The Hospitable Introvert…by Linda Carlblom

english bulldog wearing birthday party hatBy nature, I am an introvert. I tend to avoid people and I recharge by having time alone. That doesn’t mean I don’t enjoy people when I’m with them. As a matter of fact, most people would be surprised to know that I’m an introvert. Like many, I married someone who is my opposite. Rollin’s extroverted nature more than makes up for my introversion.

Because my husband is so social, I’ve learned to be more social. At first it was uncomfortable. But wonder of wonders, I’ve actually come to enjoy hosting people in my home. It’s something Rollin and I love doing together, and well, we’re GOOD at it! We’ve actually been told we have the “gift of hospitality.” Shut up!

So, for all you introverts out there, who sometimes have to host social events or house people overnight, there’s hope. Here are a few hospitality tips I’ve learned along the introverted way.

  1. No one cares if your house is spotless. If your bathroom is cleaner than most gas station restrooms, you’re good. No one is coming to inspect your housekeeping skills. They’re coming to enjoy your company. And honestly, who wants neat freaks for friends? It only makes them feel like they have to clean to the nth degree when they have you over.

  2. Greet your guests warmly. I usually meet them at the door and give them a hug if I know them, or if not, then a two-handed handshake or one with a friendly pat on the back tells them you’re genuinely glad they’re in your home. The same applies to when you bid them farewell.
  3. Keep it simple. For the introvert, being with people expends energy, leaving you tired. Use paper plates, cups, etc. so you don’t have to spend hours cleaning up when you’re exhausted after having people over.
  4. Have groups of people over rather than just one other couple. Conversations can get awkward or drag with a small group.  But with a larger group, you don’t feel the pressure of having to carry the conversation. People can talk with each other instead of just with you.
  5. Serve food buffet style. It’s nice and casual and puts people at ease. Better yet, make it a potluck where everyone brings something to share. It takes some of the pressure off you in a situation where you may already feel stressed. And don’t feel like it has to be a full meal. Snack foods often work just fine.
  6. If you’re having overnight guests, do something to make them feel loved. A mint (or in some of my friends’ cases, a box of Red Vines) on their pillow is a fun touch. Or fresh flowers on their night stand. Or how about a note saying how glad you are they’ve come to visit? Whatever they like, try to make it  happen for them. See this lovely picture of a bedroom? My house never looks this good, company or not. Yours doesn’t need to either.

  7. Make them feel at home. By that I mean, let them fix their own breakfast.

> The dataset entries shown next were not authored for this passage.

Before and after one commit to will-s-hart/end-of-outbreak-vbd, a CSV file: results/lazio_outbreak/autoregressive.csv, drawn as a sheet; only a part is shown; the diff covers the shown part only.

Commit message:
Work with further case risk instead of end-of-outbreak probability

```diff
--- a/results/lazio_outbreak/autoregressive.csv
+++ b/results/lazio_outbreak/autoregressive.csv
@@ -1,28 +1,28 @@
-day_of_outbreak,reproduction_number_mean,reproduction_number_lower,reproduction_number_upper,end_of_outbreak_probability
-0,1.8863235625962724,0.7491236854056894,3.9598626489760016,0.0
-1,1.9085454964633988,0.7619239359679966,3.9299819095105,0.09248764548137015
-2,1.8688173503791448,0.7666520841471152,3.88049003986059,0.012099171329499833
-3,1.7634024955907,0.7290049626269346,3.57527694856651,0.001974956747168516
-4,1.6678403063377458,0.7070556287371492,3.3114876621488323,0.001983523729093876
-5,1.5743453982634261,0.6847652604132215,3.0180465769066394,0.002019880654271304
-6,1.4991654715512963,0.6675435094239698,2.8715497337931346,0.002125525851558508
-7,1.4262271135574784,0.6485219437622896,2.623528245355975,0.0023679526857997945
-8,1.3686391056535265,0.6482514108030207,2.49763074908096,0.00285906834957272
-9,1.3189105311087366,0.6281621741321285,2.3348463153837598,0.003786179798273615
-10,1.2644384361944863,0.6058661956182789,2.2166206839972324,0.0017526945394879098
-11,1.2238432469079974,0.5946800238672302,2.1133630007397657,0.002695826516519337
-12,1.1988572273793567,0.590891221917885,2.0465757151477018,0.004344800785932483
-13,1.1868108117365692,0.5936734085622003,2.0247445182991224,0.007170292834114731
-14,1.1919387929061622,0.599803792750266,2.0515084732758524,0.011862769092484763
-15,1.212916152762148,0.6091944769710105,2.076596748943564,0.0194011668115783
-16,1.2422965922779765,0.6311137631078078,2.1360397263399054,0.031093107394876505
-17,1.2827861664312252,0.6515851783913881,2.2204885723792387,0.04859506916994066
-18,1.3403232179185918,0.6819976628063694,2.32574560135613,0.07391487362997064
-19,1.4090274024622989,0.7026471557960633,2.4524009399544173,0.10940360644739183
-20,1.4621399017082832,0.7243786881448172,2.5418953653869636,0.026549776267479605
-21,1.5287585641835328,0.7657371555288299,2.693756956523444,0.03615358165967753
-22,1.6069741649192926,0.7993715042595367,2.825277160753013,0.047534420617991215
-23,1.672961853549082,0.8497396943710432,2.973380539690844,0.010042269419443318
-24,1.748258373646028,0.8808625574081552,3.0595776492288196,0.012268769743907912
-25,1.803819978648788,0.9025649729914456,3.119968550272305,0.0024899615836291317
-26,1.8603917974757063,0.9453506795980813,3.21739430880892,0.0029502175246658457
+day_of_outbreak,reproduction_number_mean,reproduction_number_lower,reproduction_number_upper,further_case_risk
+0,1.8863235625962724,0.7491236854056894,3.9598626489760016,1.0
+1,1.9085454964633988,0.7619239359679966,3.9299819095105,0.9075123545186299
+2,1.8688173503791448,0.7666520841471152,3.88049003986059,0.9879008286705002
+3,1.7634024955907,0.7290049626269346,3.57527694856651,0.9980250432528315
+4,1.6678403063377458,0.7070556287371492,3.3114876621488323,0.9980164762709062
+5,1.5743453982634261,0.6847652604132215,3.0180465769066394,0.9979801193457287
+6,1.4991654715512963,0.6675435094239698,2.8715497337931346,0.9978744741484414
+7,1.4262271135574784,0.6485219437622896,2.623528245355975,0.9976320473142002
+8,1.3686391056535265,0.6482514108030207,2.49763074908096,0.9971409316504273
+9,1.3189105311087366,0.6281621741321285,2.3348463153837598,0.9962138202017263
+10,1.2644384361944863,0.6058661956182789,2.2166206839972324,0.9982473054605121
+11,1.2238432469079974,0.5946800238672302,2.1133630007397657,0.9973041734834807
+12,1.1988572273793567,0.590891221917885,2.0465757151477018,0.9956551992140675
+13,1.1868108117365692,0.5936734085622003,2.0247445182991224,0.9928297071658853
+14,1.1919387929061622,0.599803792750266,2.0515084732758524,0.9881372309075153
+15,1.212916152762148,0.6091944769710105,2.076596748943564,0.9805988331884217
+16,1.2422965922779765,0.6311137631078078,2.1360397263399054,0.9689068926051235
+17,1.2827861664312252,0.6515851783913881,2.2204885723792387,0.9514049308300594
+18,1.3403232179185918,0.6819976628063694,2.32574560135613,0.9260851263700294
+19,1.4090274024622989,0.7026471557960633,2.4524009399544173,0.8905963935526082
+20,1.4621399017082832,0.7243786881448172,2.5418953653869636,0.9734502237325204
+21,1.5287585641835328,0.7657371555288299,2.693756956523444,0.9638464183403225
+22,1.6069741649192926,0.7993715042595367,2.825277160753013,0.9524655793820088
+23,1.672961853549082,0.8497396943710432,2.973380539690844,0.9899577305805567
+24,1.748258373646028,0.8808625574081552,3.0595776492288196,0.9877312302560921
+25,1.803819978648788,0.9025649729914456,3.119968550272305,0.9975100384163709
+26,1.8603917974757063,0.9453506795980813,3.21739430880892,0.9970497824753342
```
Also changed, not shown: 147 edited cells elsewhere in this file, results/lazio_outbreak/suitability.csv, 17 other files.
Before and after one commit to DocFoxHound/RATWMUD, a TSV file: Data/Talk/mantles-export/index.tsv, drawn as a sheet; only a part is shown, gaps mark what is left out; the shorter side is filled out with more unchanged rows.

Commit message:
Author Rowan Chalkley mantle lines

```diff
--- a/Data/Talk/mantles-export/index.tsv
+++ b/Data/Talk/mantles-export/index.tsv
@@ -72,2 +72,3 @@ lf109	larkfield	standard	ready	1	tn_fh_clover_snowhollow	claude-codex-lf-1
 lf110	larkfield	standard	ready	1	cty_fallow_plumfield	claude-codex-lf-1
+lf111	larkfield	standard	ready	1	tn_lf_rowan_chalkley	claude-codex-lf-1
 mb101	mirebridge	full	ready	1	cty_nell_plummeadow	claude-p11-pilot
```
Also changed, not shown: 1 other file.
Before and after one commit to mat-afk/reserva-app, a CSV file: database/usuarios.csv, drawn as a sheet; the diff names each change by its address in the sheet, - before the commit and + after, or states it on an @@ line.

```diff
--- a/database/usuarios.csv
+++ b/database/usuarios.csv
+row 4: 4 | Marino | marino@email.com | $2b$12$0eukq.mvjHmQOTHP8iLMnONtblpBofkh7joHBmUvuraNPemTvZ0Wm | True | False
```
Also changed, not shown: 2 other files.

I usually tell them that at our house it’s pretty much every man for himself. If they get hungry, they’re welcome to scrounge around in the pantry or fridge. Nothing makes me happier than when people come into my home and pull out a glass from the cabinet or dishwasher and pour themselves a glass of iced tea. It means I’ve done a good job of making them feel comfortable in the past. Let them know what’s available for breakfast in case they get up before you. I like to keep bagels, dry cereal, bread for toast, juice, and coffee on hand. Or buy a box of donuts the night before to have ready for breakfast.
  8. Make their bathroom user friendly. Put a hair dryer and curling iron under the sink for their use. Have extra toothbrushes and toothpaste on hand in case your guest forgot theirs.
  9. Don’t live on each other’s schedules. This is especially true if your visitors are from another time zone. If one of you wants to sleep later in the morning or stay up later at night, do it. Accept and respect each other’s need for sleep, or lack thereof. This also gives your introverted self some space and time to recharge if needed.

  10. Be honest. If you’re worn to a nub and everyone else wants to spend the afternoon at the zoo, say you’ll sit this one out and get in a nap or soak up some solitude while they’re gone. No guilt allowed.
  11. Give them an extra key to the house. That way they can come and go without you if they want. You don’t have to spend your every waking moment together, which wears thin on introverts.
  12. Ask for their help. If you need an extra table set up, potatoes peeled, or the patio swept, let them help you. Most people love feeling needed and this makes them feel part of the family.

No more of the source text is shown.